Millstones were used to grind corn into grits and meal. The late Dr Tom Lumsden explained how the stones were shaped: At the upper end of Sautee Valley is a small stream known to the early settlers as Mill Rock Branch. Adjacent to it is an exposed ledge of tough gneiss rock. This formation was known to the pioneers as Stair Step Ledges. From it, they quarried rock used to shape mill stones, which were extracted by drilling a series of holes in a circular pattern, about four (4) feet in diameter into the rock. The holes were inclined toward the center at an angle of about 45 degrees and drilled to a depth of 18 to 21 inches. Into these holes were inserted implements known as gads. Gads were long tapered tools which when placed in the prepared holes were struck in succession: first this one, then this one, and then the next one, then that one, and the next one. As this pounding proceeded, the stone would finally give a shiver and break loose from its bed. It would then be placed on a sled, hauled down the road, loaded onto a wagon and hauled to the mill. At the mill site, special hardened steel hammers, known as mill picks would be used to shape the grooves (lands) and ridges which formed the working faces of the stone. ×
Large black iron pots were used for soap making, scalding hogs and cooking over an open fire. Resting on a stack of hand-made bricks, this cauldron was donated by a direct descendant of slaves who lived in Nacoochee Valley and settled in the Bean Creek Community after emancipation.
Bricks: In 1859, E.P. Williams completed the White County Courthouse in Cleveland, Georgia. Bricks fabricated by slaves were used in the construction of the Courthouse and the county seat of justice.×
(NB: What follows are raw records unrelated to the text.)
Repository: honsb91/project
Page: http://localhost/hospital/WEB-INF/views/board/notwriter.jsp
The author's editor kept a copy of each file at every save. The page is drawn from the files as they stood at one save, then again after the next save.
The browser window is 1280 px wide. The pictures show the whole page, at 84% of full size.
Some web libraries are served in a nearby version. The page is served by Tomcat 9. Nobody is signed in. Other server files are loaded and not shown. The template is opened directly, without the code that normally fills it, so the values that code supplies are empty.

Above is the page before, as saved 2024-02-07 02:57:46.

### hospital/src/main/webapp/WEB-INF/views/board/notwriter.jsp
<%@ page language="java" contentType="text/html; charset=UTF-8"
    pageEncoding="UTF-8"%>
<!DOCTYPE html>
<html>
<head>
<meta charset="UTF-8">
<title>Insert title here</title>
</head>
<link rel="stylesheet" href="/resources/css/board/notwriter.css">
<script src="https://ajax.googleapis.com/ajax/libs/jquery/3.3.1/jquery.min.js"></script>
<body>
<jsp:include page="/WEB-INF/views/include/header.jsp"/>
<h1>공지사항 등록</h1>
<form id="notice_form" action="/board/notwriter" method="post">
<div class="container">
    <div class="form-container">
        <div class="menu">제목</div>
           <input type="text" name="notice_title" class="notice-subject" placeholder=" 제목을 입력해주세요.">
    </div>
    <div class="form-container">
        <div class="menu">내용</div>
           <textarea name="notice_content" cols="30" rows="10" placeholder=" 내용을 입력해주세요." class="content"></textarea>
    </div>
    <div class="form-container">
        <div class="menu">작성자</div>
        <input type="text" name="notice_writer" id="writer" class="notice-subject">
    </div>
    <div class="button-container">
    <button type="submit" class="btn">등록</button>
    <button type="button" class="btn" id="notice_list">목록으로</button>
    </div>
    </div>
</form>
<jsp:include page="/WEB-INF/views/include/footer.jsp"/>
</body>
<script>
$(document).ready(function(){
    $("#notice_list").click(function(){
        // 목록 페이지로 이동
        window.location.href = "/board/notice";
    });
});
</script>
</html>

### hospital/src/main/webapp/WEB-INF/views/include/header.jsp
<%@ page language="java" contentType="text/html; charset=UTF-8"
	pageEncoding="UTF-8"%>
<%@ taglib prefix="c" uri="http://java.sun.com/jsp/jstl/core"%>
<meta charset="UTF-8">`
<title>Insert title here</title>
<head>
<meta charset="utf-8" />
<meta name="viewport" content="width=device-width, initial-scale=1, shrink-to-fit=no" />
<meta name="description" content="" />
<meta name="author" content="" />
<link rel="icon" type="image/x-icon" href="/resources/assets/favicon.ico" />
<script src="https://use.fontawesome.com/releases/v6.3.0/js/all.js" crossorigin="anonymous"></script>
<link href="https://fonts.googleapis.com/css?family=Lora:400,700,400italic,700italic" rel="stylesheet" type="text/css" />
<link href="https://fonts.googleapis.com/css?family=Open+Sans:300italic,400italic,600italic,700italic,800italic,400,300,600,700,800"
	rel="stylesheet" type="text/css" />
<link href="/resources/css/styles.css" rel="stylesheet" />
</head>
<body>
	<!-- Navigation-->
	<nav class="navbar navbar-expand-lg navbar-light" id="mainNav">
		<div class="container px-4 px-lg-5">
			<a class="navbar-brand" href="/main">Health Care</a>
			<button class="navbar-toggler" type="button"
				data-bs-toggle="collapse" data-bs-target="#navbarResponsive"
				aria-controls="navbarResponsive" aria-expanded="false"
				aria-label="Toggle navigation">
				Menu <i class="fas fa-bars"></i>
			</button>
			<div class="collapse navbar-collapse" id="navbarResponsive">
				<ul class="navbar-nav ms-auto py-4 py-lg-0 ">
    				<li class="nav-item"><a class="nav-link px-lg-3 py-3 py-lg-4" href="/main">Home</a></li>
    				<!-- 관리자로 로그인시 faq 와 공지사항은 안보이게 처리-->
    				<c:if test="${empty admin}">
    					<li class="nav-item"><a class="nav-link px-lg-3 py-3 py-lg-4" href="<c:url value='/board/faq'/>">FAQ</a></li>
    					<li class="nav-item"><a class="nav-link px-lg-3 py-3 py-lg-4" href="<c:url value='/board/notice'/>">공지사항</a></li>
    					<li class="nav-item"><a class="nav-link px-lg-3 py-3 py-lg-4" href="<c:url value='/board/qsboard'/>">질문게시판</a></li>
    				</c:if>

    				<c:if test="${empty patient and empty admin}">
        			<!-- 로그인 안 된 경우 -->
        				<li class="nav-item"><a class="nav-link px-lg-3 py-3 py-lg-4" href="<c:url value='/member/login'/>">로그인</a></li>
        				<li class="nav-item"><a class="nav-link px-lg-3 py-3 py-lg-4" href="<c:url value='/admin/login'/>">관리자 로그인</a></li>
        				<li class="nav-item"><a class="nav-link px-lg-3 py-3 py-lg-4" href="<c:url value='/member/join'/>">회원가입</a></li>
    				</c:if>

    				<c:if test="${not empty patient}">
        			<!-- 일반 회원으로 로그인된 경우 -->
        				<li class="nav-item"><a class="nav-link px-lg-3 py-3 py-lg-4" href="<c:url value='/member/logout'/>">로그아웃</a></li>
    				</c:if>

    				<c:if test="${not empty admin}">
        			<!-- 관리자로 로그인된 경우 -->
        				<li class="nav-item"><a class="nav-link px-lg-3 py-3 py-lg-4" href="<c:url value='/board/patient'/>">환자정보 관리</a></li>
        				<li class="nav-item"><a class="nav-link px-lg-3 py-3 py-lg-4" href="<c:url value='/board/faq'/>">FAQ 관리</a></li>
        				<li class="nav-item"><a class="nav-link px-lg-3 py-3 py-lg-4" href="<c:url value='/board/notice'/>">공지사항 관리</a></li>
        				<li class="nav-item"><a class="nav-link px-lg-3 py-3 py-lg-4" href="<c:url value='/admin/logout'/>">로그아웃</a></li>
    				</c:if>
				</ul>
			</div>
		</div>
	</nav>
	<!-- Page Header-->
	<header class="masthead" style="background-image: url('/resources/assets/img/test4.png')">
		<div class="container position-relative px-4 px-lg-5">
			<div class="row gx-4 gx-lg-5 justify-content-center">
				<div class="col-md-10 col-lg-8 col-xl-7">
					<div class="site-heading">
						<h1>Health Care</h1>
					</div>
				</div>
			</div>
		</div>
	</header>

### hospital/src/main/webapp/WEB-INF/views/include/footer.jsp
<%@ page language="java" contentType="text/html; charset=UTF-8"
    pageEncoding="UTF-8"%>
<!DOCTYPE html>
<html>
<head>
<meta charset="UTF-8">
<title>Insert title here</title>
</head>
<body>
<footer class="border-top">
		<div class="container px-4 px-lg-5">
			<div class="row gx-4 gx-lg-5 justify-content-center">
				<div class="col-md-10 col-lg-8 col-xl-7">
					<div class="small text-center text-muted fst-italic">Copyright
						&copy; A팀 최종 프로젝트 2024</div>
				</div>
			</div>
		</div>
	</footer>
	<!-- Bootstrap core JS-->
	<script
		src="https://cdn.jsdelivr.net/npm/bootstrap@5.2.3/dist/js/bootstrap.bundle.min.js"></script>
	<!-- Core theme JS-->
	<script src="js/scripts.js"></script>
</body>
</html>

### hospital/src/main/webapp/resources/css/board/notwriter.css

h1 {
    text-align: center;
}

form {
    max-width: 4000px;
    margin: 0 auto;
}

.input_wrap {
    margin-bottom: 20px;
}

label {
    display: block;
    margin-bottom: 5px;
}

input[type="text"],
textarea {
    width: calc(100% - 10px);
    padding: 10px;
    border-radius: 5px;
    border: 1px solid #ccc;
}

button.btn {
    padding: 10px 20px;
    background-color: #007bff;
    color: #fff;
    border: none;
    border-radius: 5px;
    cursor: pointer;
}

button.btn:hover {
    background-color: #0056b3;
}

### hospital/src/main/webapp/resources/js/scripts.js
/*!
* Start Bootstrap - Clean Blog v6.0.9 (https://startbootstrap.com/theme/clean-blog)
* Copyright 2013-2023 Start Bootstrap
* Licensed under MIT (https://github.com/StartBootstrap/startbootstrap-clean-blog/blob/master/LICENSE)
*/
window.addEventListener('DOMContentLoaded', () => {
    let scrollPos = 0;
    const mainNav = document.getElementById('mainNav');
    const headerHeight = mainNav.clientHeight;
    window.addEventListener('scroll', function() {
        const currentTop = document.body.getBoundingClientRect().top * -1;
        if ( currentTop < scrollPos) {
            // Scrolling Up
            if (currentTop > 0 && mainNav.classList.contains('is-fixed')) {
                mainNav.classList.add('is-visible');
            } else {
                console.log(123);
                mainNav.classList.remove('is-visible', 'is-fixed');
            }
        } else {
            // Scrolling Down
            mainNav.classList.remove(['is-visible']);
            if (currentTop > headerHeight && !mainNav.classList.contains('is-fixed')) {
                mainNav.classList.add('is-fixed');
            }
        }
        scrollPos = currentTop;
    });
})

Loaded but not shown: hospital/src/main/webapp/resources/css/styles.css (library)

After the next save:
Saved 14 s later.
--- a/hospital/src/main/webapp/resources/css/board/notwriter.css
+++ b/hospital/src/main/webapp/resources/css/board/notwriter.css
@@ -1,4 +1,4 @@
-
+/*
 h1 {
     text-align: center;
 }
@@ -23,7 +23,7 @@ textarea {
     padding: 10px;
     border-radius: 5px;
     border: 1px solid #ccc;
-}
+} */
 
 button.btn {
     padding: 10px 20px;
Enclosed by 19th century fencing, this garden is based on the historical documentation of plants grown by slaves to supplement their diet or used for medicinal purposes.×
Appearance of cooling vat upon excavation at the original site.
The late Dr Tom Lumsden explains to Allen Stovall that this stone trough was hand-chiseled by slaves. Dairy products were stored on the shelves of this early refrigerator. Cool water kept butter, cream, and milk fresh for the Williams family. This stone vat was found at the original site of the cabin.
With an interest in blacksmithing Dr. Tom Lumsden could trace back to his boyhood in the Nacoochee Valley he envisioned the craft being demonstrated on the SNCA campus. He collected the contents of a complete farm blacksmithing shop from the Ethridge family, and those tools will be used in the shop recenty constructed at the Heritage Site.×